Words by Gabriele Niola
Photos by Alessio Costantino
Translation by Bianca Baroni
In collaboration with badtaste.it
It’s a thick tableau, a full trunk hidden by the reassuring image of the costume drama, which excels thanks to a great use of shapes and formulas from “other” cinema genres, starting from the soundtrack –that reminds of Hitchcock, at times-, built around a musical theme that recalls the Ode to Joy by Beethoven, in a minimal version which lacks of any comforting feeling.

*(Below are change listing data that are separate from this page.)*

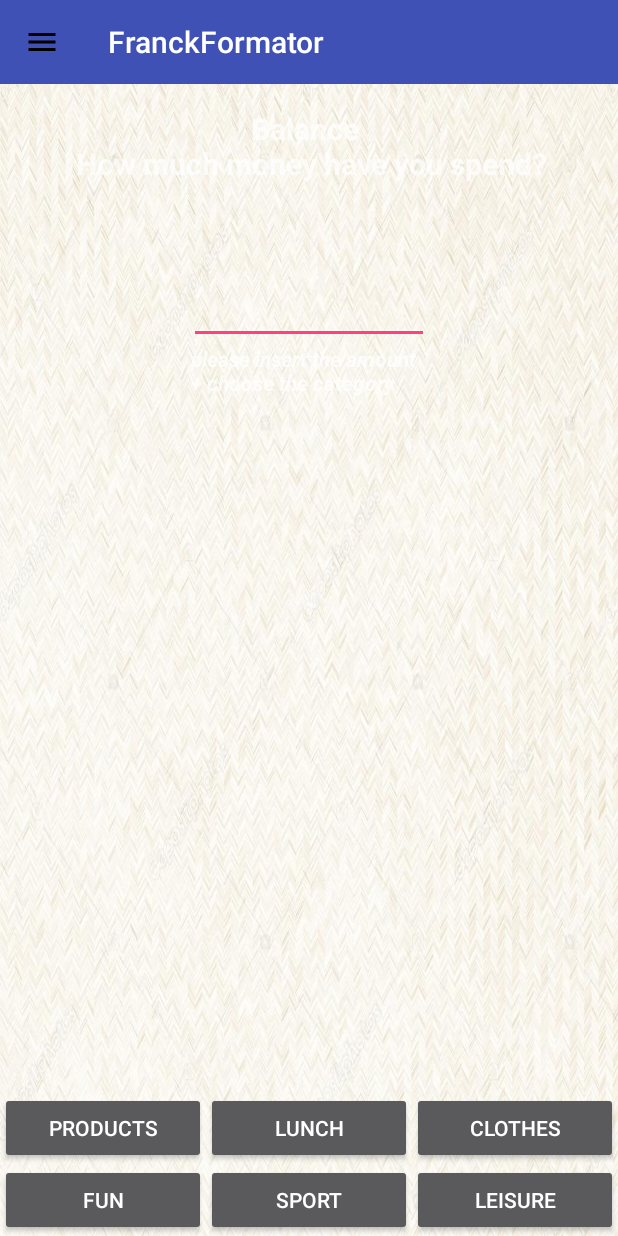
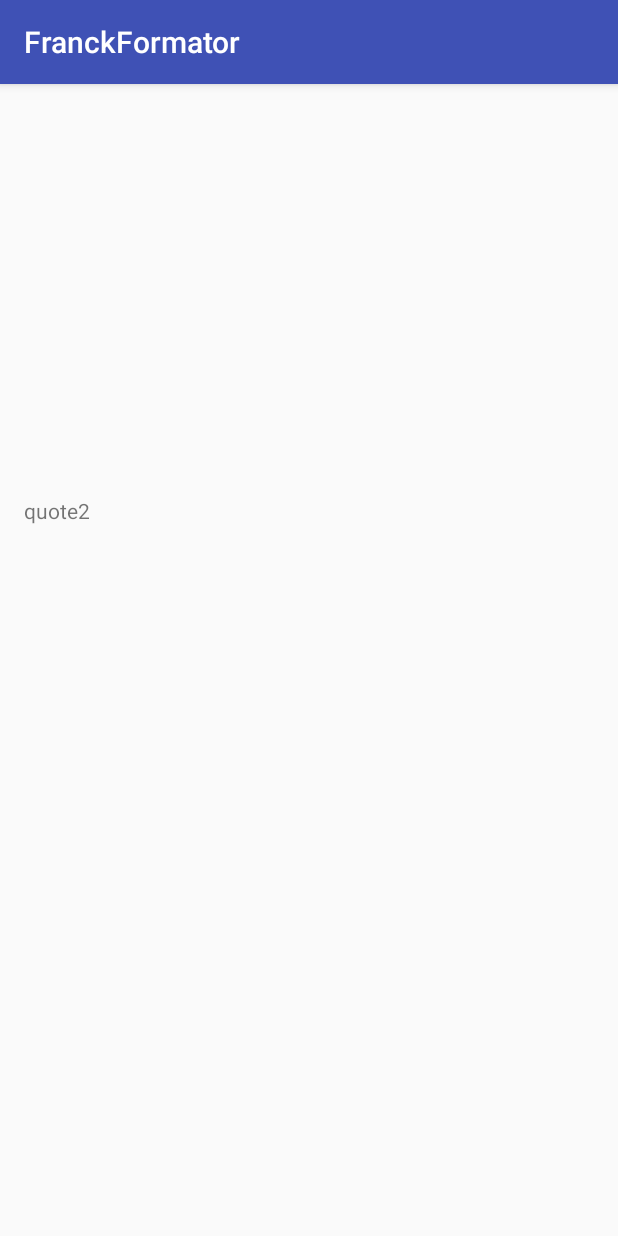
Before and after one commit to vlad7001/FranckFormator, an Android app: the SecondActivity screen opened directly, with no data from a screen before it, in the side drawer, after a tap on "Education", on a phone screen of 412 x 824 dp. Run offline under Robolectric (Android 15) with nearby library versions, the phone set to English and light mode, and no system bars.

Commit message:
Randomaizer!

```diff
--- /dev/null
+++ b/app/src/main/java/com/example/vlad/franckformator/Main2Activity.java
@@ -0,0 +1,48 @@
+package com.example.vlad.franckformator;
+
+import android.support.v7.app.AppCompatActivity;
+import android.os.Bundle;
+import android.widget.ArrayAdapter;
+import android.widget.ListView;
+import android.widget.TextView;
+
+import java.util.ArrayList;
+import java.util.List;
+import java.util.Random;
+
+public class Main2Activity extends AppCompatActivity {
+
+    private TextView textView;
+
+    @Override
+    protected void onCreate(Bundle savedInstanceState) {
+        super.onCreate(savedInstanceState);
+        setContentView(R.layout.activity_main2);
+
+        textView = (TextView) findViewById(R.id.listView);
+
+        List<String> items = initData();
+
+        int randomValue = random(items.size()-1);
+        textView.setText(items.get(randomValue));
+    }
+
+    private List<String> initData(){
+        List<String> list = new ArrayList<String>();
+
+        list.add("quote1");
+        list.add("quote2");
+        list.add("quote3");
+        list.add("quote4");
+
+        return list;
+    }
+
+    int random (int size){
+        Random random = new Random();
+        return random.nextInt(size);
+
+
+
+    }
+}
--- a/app/src/main/java/com/example/vlad/franckformator/SecondActivity.java
+++ b/app/src/main/java/com/example/vlad/franckformator/SecondActivity.java
@@ -1,5 +1,6 @@
 package com.example.vlad.franckformator;
 
+import android.content.Intent;
 import android.os.Bundle;
 import android.support.design.widget.NavigationView;
 import android.support.v4.view.GravityCompat;
@@ -32,10 +33,17 @@ public class SecondActivity extends AppCompatActivity {
                 new NavigationView.OnNavigationItemSelectedListener() {
                     @Override
                     public boolean onNavigationItemSelected(MenuItem menuItem) {
-                        // set item as selected to persist highlight
-                        menuItem.setChecked(true);
-                        // close drawer when item is tapped
                         mDrawerLayout.closeDrawers();
+                        switch (menuItem.getItemId()){
+
+                            case R.id.education:
+                                Intent intent = new Intent(SecondActivity.this, Main2Activity.class);
+
+                            startActivity(intent);
+
+                        break;
+
+                        }
 
                         // Add code here to update the UI based on the item selected
                         // For example, swap UI fragments here
--- a/app/src/main/res/layout/activity_login.xml
+++ b/app/src/main/res/layout/activity_login.xml
@@ -19,8 +19,8 @@
         android:text="Go to Pie chart"
         android:textAppearance="@style/TextAppearance.AppCompat.Widget.ActionBar.Menu"
         android:textColor="@color/colorPrimary"
-        tools:layout_editor_absoluteX="222dp"
-        tools:layout_editor_absoluteY="440dp" />
+        tools:layout_editor_absoluteX="250dp"
+        tools:layout_editor_absoluteY="511dp" />
 
     <Button
         android:id="@+id/button"
--- /dev/null
+++ b/app/src/main/res/layout/activity_main2.xml
@@ -0,0 +1,23 @@
+<?xml version="1.0" encoding="utf-8"?>
+<android.support.constraint.ConstraintLayout xmlns:android="http://schemas.android.com/apk/res/android"
+    xmlns:app="http://schemas.android.com/apk/res-auto"
+    xmlns:tools="http://schemas.android.com/tools"
+    android:layout_width="match_parent"
+    android:layout_height="match_parent"
+    tools:context="com.example.vlad.franckformator.Main2Activity">
+
+    <TextView
+        android:id="@+id/listView"
+        android:layout_width="match_parent"
+        android:layout_height="58dp"
+        android:layout_marginTop="8dp"
+        app:layout_constraintBottom_toBottomOf="parent"
+        app:layout_constraintHorizontal_bias="0.0"
+        app:layout_constraintLeft_toLeftOf="parent"
+        app:layout_constraintRight_toRightOf="parent"
+        app:layout_constraintTop_toTopOf="parent"
+        app:layout_constraintVertical_bias="0.357"
+        android:padding="16dp"/>
+
+
+</android.support.constraint.ConstraintLayout>
--- a/app/src/main/res/layout/nav_header.xml
+++ b/app/src/main/res/layout/nav_header.xml
@@ -2,7 +2,7 @@
 <LinearLayout xmlns:android="http://schemas.android.com/apk/res/android"
     android:layout_width="match_parent"
     android:layout_height="192dp"
-    android:background="@drawable/vlad_avatar"
+    android:background="@drawable/ff_logo"
     android:padding="16dp"
     android:theme="@style/ThemeOverlay.AppCompat.Dark"
     android:orientation="vertical"
@@ -12,6 +12,7 @@
         android:layout_width="match_parent"
         android:layout_height="wrap_content"
         android:text="Vlad Deboy"
-        android:textAppearance="@style/TextAppearance.AppCompat.Body1"/>
+        android:textAppearance="@style/TextAppearance.AppCompat.Body1"
+        />
 
 </LinearLayout>
--- a/app/src/main/res/layout/spending.xml
+++ b/app/src/main/res/layout/spending.xml
@@ -18,6 +18,8 @@
             android:id="@+id/toolbar"
             android:layout_width="match_parent"
             android:layout_height="?attr/actionBarSize"
+            android:layout_alignParentStart="true"
+            android:layout_alignParentTop="true"
             android:background="?attr/colorPrimary"
             android:theme="@style/ThemeOverlay.AppCompat.ActionBar" />
 
@@ -26,14 +28,16 @@
             android:id="@+id/tvBalance"
             android:layout_width="wrap_content"
             android:layout_height="wrap_content"
-            android:layout_below="@id/toolbar"
+            android:layout_below="@+id/toolbar"
             android:layout_centerHorizontal="true"
             android:layout_gravity="center"
-            android:layout_margin="16dp"
+            android:layout_marginTop="21dp"
             android:gravity="center"
-            android:text="Balance \n How much money have you spend?"
+            android:text="@string/balance_how_much_money_have_you_spend"
+            android:textColor="@color/colorPrimaryDark"
             android:textSize="20sp"
             android:textStyle="bold" />
+
 
         <EditText
             android:id="@+id/etCost"
@@ -42,7 +46,7 @@
             android:layout_below="@+id/tvBalance"
             android:layout_centerHorizontal="true"
             android:layout_gravity="center"
-            android:layout_marginTop="45dp"
+            android:layout_marginTop="23dp"
             android:autoSizeTextType="uniform"
             android:inputType="numberDecimal"
             android:minWidth="160dp" />
@@ -55,24 +59,39 @@
             android:orientation="horizontal">
 
             <Button
-                android:id="@+id/button2"
-                android:layout_width="0dp"
-                android:layout_height="wrap_content"
+                android:id="@+id/button1"
+                android:layout_width="120dp"
+                android:layout_height="80dp"
+                android:layout_alignEnd="@+id/textView2"
+                android:layout_below="@+id/etCost"
+                android:layout_marginTop="8dp"
                 android:layout_weight="1"
+                android:background="@drawable/whitewall"
+                android:textColor="@android:color/black"
                 android:text="Products" />
 
             <Button
-                android:id="@+id/button3"
-                android:layout_width="0dp"
-                android:layout_height="wrap_content"
+                android:id="@+id/button2"
+                android:layout_width="120dp"
+                android:layout_height="80dp"
+                android:layout_alignEnd="@+id/textView2"
+                android:layout_below="@+id/etCost"
+                android:layout_marginTop="8dp"
                 android:layout_weight="1"
+                android:background="@drawable/whitewall"
+                android:textColor="@android:color/black"
                 android:text="Lunch" />
 
             <Button
-                android:id="@+id/button4"
-                android:layout_width="0dp"
-                android:layout_height="wrap_content"
+                android:id="@+id/button3"
+                android:layout_width="120dp"
+                android:layout_height="80dp"
+                android:layout_alignEnd="@+id/textView2"
+                android:layout_below="@+id/etCost"
+                android:layout_marginTop="8dp"
                 android:layout_weight="1"
+                android:background="@drawable/whitewall"
+                android:textColor="@android:color/black"
                 android:text="Clothes" />
         </LinearLayout>
 
@@ -84,35 +103,51 @@
             android:orientation="horizontal">
 
             <Button
+                android:id="@+id/button4"
+                android:layout_width="120dp"
+                android:layout_height="80dp"
+                android:layout_alignEnd="@+id/textView2"
+                android:layout_below="@+id/etCost"
+                android:layout_marginTop="8dp"
+                android:layout_weight="1"
+                android:textColor="@android:color/black"
+                android:background="@drawable/whitewall"
+                android:text="Sport" />
+
+            <Button
                 android:id="@+id/button5"
-                android:layout_width="0dp"
-                android:layout_height="wrap_content"
+                android:layout_width="120dp"
+                android:layout_height="80dp"
+                android:layout_alignEnd="@+id/textView2"
+                android:layout_below="@+id/etCost"
+                android:layout_marginTop="8dp"
                 android:layout_weight="1"
-                android:text="Fun" />
+                android:background="@drawable/whitewall"
+                android:textColor="@android:color/black"
+                android:text="Leisure" />
 
             <Button
                 android:id="@+id/button6"
-                android:layout_width="0dp"
-                android:layout_height="wrap_content"
+                android:layout_width="120dp"
+                android:layout_height="80dp"
+                android:layout_alignEnd="@+id/textView2"
+                android:layout_below="@+id/etCost"
+                android:layout_marginTop="8dp"
+                android:layout_weight="1"
+                android:textColor="@android:color/black"
+                android:background="@drawable/whitewall"
+                android:text="FUN" />
 
-                android:layout_weight="1"
-                android:text="Sport" />
-
-            <Button
-                android:id="@+id/button7"
-                android:layout_width="0dp"
-                android:layout_height="wrap_content"
-                android:layout_weight="1"
-                android:text="Leisure" />
         </LinearLayout>
 
         <TextView
-            android:id="@+id/textView2"
+            android:id="@+id/textView7"
             android:layout_width="wrap_content"
             android:layout_height="wrap_content"
             android:layout_below="@+id/etCost"
             android:layout_centerHorizontal="true"
-            android:text="please insert the amount  \n+ choose the category"
+            android:text="@string/please_insert_the_amount_choose_the_category"
+            android:textColor="@color/colorPrimaryDark"
             android:textStyle="italic|bold" />
 
     </RelativeLayout>
--- a/app/src/main/res/menu/menu_items.xml
+++ b/app/src/main/res/menu/menu_items.xml
@@ -1,11 +1,10 @@
 <?xml version="1.0" encoding="utf-8"?>
 <menu xmlns:android="http://schemas.android.com/apk/res/android">
-    <group android:checkableBehavior="single">
+
         <item
             android:id="@+id/settings"
             android:title="@string/item_settings" />
         <item
-            android:id="@+id/about"
+            android:id="@+id/education"
             android:title="@string/item_about" />
-    </group>
 </menu>
--- a/app/src/main/res/values/strings.xml
+++ b/app/src/main/res/values/strings.xml
@@ -3,5 +3,7 @@
     <string name="app_name">FranckFormator</string>
     <string name="item_settings">Cost</string>
     <string name="item_about">Education</string>
+    <string name="balance_how_much_money_have_you_spend">Balance \nHow much money have you spend?</string>
+    <string name="please_insert_the_amount_choose_the_category">please insert the amount\n choose the category</string>
 
 </resources>
```
Also changed, not shown: app/src/main/AndroidManifest.xml (+6 -2 lines), app/src/main/res/drawable/ff.jpg (added), app/src/main/res/drawable/ff_logo.png (added).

In order to simplify what is impossible to resume in a review, we could say that Frantz wants to be a movie about lies, seen as the unique tool to relieve the devastation of the dying reality of Germany and France. Anna (plaudits to the fresh and composed performance of Paula Beer) and Adrien (an extraordinary Pierre Niney), the two main characters, are both marked by the death of the young Frantz (born German but his name literally means “French”): he was Anna’s partner and represented a shade of pain in Adrien’s past. They’re both in love with a ghost and they end up to sublimate their different sufferings in a situation of mutual understanding that seems to go beyond the boundaries of true or false, in order to reach the hard destination of forgiveness.
As we said, Frantz is a costume movie: yet, it would be reductive to restrict its forcefulness to the context in which Anna and Adrien’s story takes place. The historical portray is never didactic, instead it is made naked in advantage of the psychology of the protagonists: in a process that seems to be opposite to the one shown in The White Ribbon, in which Hanake pointed at the inner ugliness of men as the sign of the imminent Nazi arrival, Ozon seems to make an analysis on the cathartic power of the fictionalized narration, creating a parallel between the narrator-author and his protagonists as his cantors of fictional stories.
Adrien lies as Anna does, but a truth comes upon their lies: love. A love that, just like in the case of the French guy, comes through the eyes of an enemy and it’s on its corpse that he realized the tragedy of the war –and, probably, he realized aalso a sexuality often oriented to homosexuality, as Ozon implies (the scene of imagination of the violin lesson may represent the highest peak of eroticism of this Festival). Anna elaborates her grief for Frantz’s death only when she realizes to be in love with Adrien’s childish sad eyes; but even though she loses for the second time the man she loved, she doesn’t hope to die, but she is pushed to find her own life. A life that will be crossed by the windy road of lie once again.
In this sense, Ozon seems to suggest that lie is a necessary element not only in life, but also for the pursuit of happiness. It’s a difficult taboo, still unacceptable after more than 80 years later than the composition of the opera that is Frantz’s source (the theatrical piece L’homme qui j’ai tué by Maurice Rostand, one of the first who began to speak about homosexuality in his works). And so, here it is, Ozon’s courage: to show the elephant in the room, saying with no fake moralism that lying can make us feel good, because the greatest part of humanity is marked by the drama of slowness.
Anna and Adrien lie to their beloved ones –we can guess that even the final wedding could be a way to save his face since his mother had begun to suspect about his homosexuality-, in order to protect them, even though they lied to their sons, destining them to the mutual massacre: if from a blunt lie the only thing that could come from is death, from a white lie could even arise the will to live, as the last cynical but comforting scene of the movie implies, that acquits –apart from the Christian “ego te absolvo”, already arrived many minutes before- the liar Anna and together the whole humanity who’s constantly in search of new fables to survive.